Judging by the online news content produced by the ABC over the past year or so, though, junior reporters with a Chinese background seem to be demonstrating their professional chops by selecting and framing stories that don’t upset the views of the senior editors who will be reviewing their work, rather than breaking stories that go beyond or challenge those perspectives.
Achieving diversity in terms of names and appearance is easy, but attaining diversity in viewpoint and narrative framework is a hard slog, especially in a nation that still lives largely within a monocultural mindset, despite being one of the most multicultural countries on the planet. So far, there is little evidence that the ABC’s news and current affairs coverage of Australia–China relations and issues related to China’s influence has broken new ground.

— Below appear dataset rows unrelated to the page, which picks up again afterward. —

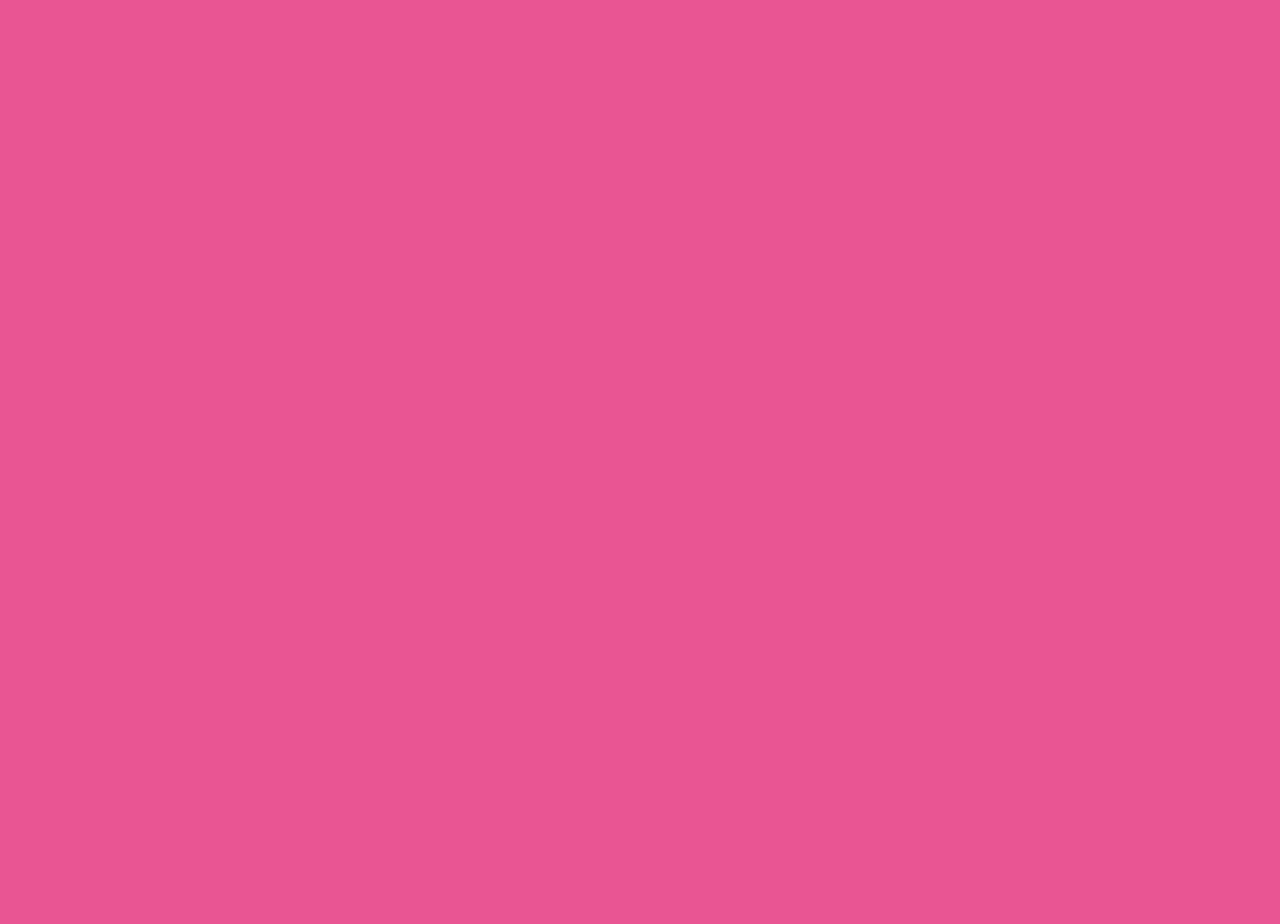
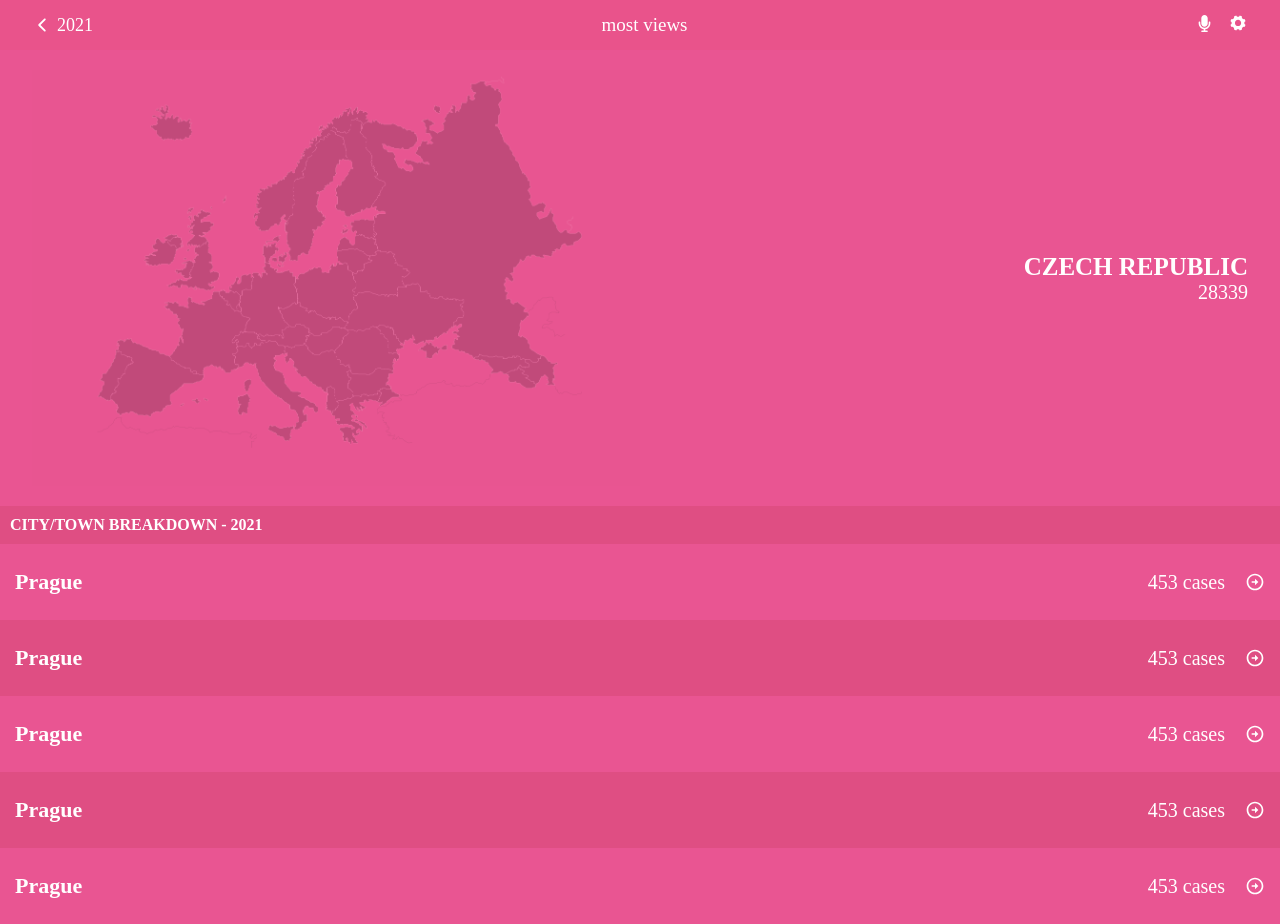
Before and after one commit to moise10r/covid_19_app, a React (Create React App) app: page /1 in a window 1280 px wide. Before the commit the page ends 800 px from the top, so only its background shows below. Built offline with nearby package versions, Linux system fonts and the light colour scheme.

Commit message:
Add the router path

```diff
--- a/src/App.js
+++ b/src/App.js
@@ -7,7 +7,7 @@
   return (
     <div className="App">
       <Switch>
-        <Route path="/detail" component={Detail} />
+        <Route path="/:country" component={Detail} />
         <Route path="/" exact component={Home} />
       </Switch>
     </div>
--- a/src/component/features/HomePage/home.jsx
+++ b/src/component/features/HomePage/home.jsx
@@ -1,4 +1,5 @@
 import React, { useEffect } from 'react';
+import { Link } from 'react-router-dom';
 import { IconContext } from 'react-icons';
 import { useSelector, useDispatch } from 'react-redux';
 import { BiRightArrowCircle } from 'react-icons/bi';
@@ -47,7 +48,8 @@
             <ul className="countries-list">
               {
                 cases.map(({ confirmed, country }) => (
-                  <li role="menuitem" key={country} className="country" onClick={() => handleCountryName(country)} onKeyPress={() => {}}>
+                  <li key={country} role="menuitem" className="country" onClick={() => handleCountryName(country)} onKeyPress={() => {}}>
+                    <Link to={`/${country}`}>
                       <div className="img-wrapper">
                         <div className="bg" />
                         <img src={continentMap} alt="continent-img" />
@@ -61,6 +63,7 @@
                           <BiRightArrowCircle />
                         </IconContext.Provider>
                       </span>
+                    </Link>
                   </li>
                 ))
               }
```
Lines whose indentation alone changed are shown as unchanged.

For China-based foreign correspondents, the task of reporting is riddled with difficulties, perhaps the most obvious of which is dealing with suspicious and uncooperative Chinese officials. Too often these journalists’ attempts to get closer to the action are thwarted by local officials set on censoring or at least closely scrutinising their investigative processes. The original story is frequently derailed, and we end up reading more about the correspondent’s heroic battle than about the story itself. While ABC’s foreign correspondents mostly do a reasonably good job in covering China, there is a need to broaden its coverage of censorship and human rights to present a more complex picture of the challenges and opportunities that a rising China brings to Australians.
We need more stories about the impact of economic reforms within China, and how they have led to unprecedented social inequality, economic injustice and environmental degradation, and adversely affected the vast number of ordinary Chinese people who are doing what most Australians are doing: trying to get on with leading a decent life.

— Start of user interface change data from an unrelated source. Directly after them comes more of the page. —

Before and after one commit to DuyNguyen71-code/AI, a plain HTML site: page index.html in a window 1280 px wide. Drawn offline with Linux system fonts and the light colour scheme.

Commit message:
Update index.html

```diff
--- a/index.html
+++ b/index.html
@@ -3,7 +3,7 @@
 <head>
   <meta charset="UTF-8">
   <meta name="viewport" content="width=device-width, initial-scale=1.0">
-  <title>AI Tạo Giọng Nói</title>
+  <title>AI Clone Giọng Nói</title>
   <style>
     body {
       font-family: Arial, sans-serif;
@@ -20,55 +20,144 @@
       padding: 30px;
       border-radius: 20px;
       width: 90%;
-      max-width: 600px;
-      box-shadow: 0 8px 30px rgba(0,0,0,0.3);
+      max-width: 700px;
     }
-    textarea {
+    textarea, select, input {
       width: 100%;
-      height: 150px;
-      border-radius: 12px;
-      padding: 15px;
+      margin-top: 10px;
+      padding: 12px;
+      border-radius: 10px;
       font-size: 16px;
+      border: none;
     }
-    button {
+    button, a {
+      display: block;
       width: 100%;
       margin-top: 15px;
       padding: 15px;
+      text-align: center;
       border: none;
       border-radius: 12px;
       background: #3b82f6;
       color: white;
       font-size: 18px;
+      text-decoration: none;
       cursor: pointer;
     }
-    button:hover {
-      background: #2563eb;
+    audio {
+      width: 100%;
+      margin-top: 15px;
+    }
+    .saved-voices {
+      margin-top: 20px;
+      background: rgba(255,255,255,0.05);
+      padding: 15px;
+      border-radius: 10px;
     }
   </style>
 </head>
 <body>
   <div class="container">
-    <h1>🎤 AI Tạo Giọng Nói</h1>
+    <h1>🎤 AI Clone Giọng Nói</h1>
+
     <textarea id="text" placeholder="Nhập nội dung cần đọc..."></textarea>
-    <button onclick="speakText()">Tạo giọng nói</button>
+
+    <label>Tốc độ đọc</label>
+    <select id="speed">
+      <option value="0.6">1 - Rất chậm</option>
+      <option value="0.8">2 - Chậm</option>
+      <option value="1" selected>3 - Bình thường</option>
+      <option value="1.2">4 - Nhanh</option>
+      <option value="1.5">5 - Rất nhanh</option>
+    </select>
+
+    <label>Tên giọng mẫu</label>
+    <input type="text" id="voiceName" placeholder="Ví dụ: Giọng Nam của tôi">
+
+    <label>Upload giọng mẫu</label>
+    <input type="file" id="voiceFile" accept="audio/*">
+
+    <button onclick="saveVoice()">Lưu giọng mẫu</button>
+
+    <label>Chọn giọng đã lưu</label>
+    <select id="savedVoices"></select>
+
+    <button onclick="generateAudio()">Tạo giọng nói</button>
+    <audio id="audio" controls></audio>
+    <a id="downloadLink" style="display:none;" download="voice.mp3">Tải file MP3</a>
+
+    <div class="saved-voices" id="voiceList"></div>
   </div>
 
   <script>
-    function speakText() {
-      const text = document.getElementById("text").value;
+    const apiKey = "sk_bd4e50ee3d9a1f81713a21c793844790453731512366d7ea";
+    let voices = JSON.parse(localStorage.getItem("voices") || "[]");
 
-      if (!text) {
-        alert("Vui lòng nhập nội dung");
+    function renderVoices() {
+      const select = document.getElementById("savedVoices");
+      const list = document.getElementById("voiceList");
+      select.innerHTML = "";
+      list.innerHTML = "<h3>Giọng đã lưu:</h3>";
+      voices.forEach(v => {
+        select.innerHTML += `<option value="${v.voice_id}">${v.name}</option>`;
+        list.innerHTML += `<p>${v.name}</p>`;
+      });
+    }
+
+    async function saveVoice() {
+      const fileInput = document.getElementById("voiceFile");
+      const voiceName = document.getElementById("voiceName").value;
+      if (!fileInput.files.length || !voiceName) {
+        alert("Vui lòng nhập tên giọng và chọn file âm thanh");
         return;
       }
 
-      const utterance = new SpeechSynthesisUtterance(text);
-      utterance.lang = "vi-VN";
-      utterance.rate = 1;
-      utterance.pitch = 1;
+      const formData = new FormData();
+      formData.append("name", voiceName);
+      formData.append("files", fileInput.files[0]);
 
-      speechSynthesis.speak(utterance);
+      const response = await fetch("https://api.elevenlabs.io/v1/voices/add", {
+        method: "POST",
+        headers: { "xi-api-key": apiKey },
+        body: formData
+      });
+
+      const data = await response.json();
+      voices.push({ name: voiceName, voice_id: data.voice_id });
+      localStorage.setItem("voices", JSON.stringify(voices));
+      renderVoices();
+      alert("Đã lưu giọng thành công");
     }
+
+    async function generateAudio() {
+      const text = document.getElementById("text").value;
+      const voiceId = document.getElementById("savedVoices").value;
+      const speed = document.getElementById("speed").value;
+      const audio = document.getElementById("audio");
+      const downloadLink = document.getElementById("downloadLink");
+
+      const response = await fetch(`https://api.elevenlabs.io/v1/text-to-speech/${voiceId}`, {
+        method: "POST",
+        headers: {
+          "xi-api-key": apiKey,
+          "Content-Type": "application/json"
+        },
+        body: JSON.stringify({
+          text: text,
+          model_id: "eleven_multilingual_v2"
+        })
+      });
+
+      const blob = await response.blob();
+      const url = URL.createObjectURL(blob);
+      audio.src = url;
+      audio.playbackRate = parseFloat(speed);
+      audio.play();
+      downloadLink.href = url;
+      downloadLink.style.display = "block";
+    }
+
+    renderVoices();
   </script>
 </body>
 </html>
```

One excellent example of such reporting is the coverage by ABC China correspondent Bill Birtles — both in an episode of Foreign Correspondent and in his news reports — of China’s egregious environmental practices, which came in the wake of its decision to ban the import of garbage from Australia.
It has also become increasingly clear that reporting by the ABC’s foreign correspondents represents only a small proportion of the ABC’s entire reporting efforts in relation to China — as is also the case in other media outlets. The exponentially increasing significance of China to Australia means that Australia-based journalists — many of whom have no intimate knowledge of China and no language competence — produce the bulk of the content that is related to both Australia-China relations and issues within the Chinese influence narrative. So far, there has not been much China literacy on display in this reporting, including any knowledge of whom to approach for expert analysis.
In spite of funding cuts, the ABC continues to deliver high-quality content that deserves the money and support of taxpayers. But it’s time for the national broadcaster to lift its game in reporting on China and Australia–China relations. There, it needs to adopt a calmer, more rational and evidence-based approach and move beyond a narrow security and intelligence focus — much of which is informed by Australian perceptions of the US position on China.
China is too important to us to get it wrong. Australians deserve more reporting with depth and from a wider perspective than one we currently have to make do with. •